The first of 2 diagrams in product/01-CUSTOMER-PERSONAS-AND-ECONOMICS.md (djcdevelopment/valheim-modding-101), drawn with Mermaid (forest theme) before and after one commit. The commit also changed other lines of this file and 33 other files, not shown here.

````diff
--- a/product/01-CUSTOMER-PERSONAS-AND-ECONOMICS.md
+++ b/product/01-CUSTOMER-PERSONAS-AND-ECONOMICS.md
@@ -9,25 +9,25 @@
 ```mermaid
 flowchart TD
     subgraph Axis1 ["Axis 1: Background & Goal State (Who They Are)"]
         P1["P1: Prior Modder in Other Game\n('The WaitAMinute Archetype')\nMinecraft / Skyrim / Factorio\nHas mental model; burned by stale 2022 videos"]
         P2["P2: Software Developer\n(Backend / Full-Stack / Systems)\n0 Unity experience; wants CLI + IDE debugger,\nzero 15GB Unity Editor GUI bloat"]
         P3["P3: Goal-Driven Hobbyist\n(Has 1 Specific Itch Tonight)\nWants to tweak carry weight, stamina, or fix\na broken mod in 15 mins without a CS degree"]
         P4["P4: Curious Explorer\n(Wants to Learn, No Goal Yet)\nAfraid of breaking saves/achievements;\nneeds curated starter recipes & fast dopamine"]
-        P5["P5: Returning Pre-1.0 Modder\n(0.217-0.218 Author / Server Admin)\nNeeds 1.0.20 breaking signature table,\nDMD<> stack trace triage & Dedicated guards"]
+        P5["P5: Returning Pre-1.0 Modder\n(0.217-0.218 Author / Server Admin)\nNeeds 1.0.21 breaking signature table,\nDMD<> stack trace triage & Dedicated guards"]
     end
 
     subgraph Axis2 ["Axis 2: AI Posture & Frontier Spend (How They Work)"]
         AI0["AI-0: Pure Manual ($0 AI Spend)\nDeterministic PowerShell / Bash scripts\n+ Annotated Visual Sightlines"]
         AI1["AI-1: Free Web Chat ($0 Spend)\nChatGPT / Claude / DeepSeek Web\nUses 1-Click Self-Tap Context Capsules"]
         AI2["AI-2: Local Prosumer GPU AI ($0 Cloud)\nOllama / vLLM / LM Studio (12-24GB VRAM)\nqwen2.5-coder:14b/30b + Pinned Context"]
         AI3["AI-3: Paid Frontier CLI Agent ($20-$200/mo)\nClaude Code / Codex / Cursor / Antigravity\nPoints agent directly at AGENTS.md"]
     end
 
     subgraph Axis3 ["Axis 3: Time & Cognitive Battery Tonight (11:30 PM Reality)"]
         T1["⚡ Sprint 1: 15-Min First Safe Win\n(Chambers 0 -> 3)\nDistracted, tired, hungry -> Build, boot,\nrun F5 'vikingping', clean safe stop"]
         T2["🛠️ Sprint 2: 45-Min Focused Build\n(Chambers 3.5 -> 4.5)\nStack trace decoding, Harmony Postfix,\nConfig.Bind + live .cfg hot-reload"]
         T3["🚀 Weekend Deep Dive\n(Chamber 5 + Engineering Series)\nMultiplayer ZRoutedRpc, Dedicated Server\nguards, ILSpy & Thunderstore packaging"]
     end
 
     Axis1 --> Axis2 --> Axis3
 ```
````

═══

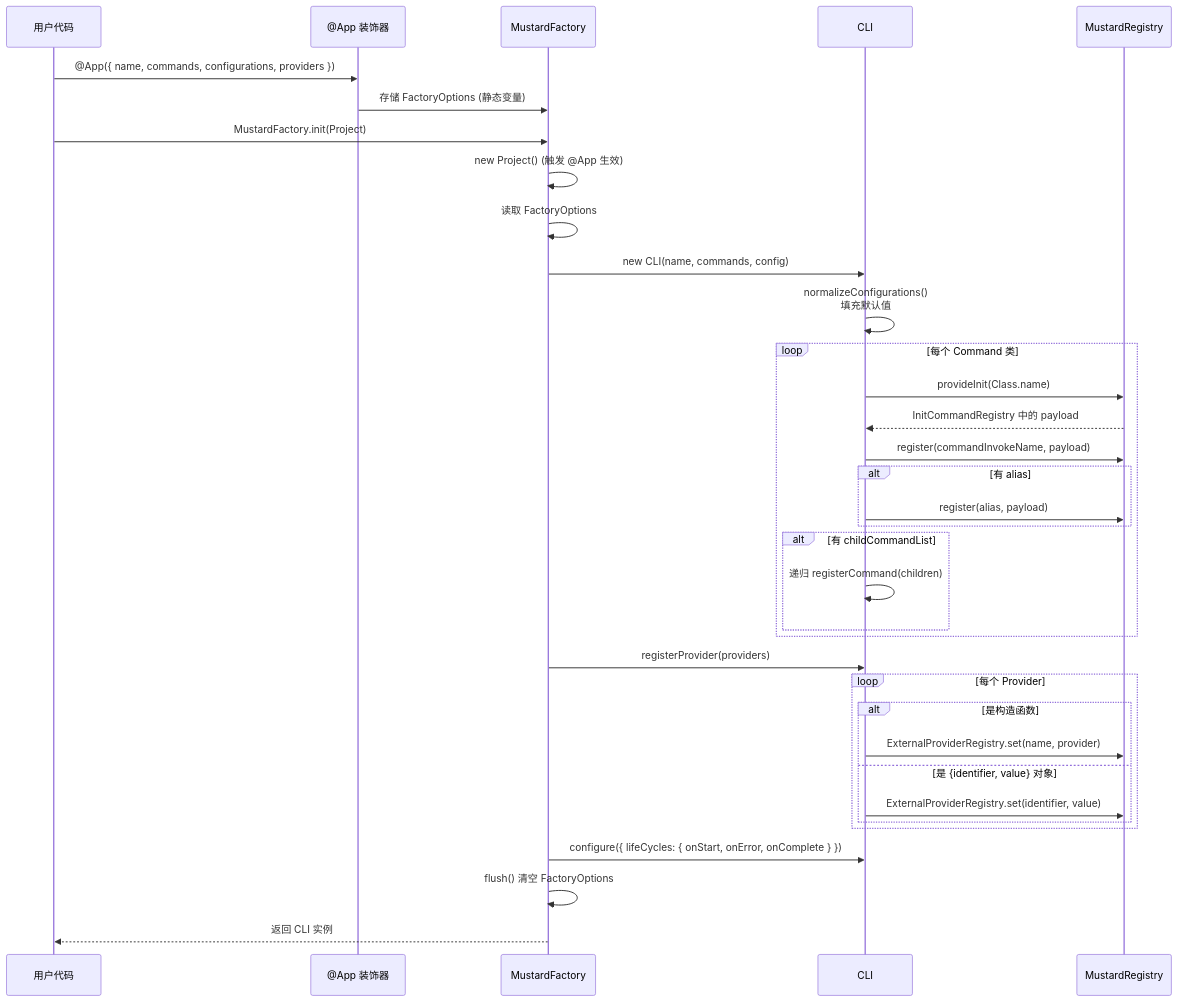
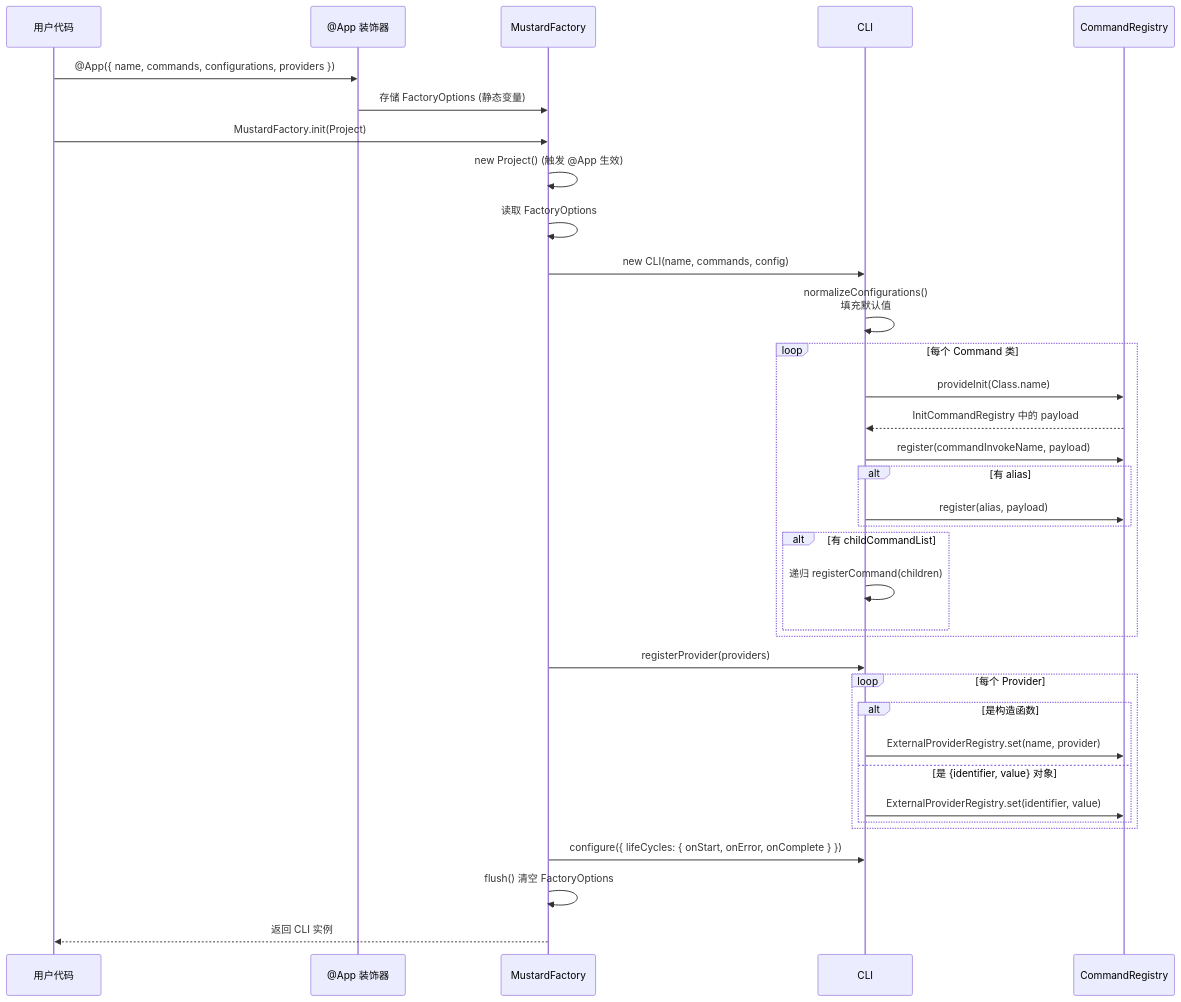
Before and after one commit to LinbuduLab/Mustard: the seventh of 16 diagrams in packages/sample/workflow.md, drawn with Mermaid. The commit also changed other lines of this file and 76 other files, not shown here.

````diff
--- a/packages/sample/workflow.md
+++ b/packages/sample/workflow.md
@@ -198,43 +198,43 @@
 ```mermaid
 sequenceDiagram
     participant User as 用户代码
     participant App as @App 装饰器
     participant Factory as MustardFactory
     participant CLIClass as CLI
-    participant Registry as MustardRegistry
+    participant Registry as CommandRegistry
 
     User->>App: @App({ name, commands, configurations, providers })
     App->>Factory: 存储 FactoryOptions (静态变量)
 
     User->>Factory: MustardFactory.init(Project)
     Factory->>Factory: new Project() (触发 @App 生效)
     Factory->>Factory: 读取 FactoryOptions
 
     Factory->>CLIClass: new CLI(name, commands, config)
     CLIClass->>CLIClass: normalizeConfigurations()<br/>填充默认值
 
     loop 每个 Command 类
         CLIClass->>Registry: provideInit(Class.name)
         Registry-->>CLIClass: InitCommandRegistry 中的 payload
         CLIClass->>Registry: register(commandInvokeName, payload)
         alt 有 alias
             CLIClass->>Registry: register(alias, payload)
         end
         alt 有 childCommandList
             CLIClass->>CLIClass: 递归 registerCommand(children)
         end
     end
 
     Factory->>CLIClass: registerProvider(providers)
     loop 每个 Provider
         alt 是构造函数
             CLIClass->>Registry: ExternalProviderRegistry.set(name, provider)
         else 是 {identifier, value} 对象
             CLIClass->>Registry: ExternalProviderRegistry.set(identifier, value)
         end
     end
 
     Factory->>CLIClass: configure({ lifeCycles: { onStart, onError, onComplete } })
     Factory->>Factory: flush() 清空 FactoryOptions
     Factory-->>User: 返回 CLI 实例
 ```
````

═══

WHAT YOU ARE ASKED TO DO:
Copy all lines above containing the string "CLIClass".

WRITTEN RESPONSE:
     participant CLIClass as CLI
     Factory->>CLIClass: new CLI(name, commands, config)
     CLIClass->>CLIClass: normalizeConfigurations()<br/>填充默认值
         CLIClass->>Registry: provideInit(Class.name)
         Registry-->>CLIClass: InitCommandRegistry 中的 payload
         CLIClass->>Registry: register(commandInvokeName, payload)
             CLIClass->>Registry: register(alias, payload)
             CLIClass->>CLIClass: 递归 registerCommand(children)
     Factory->>CLIClass: registerProvider(providers)
             CLIClass->>Registry: ExternalProviderRegistry.set(name, provider)
             CLIClass->>Registry: ExternalProviderRegistry.set(identifier, value)
     Factory->>CLIClass: configure({ lifeCycles: { onStart, onError, onComplete } })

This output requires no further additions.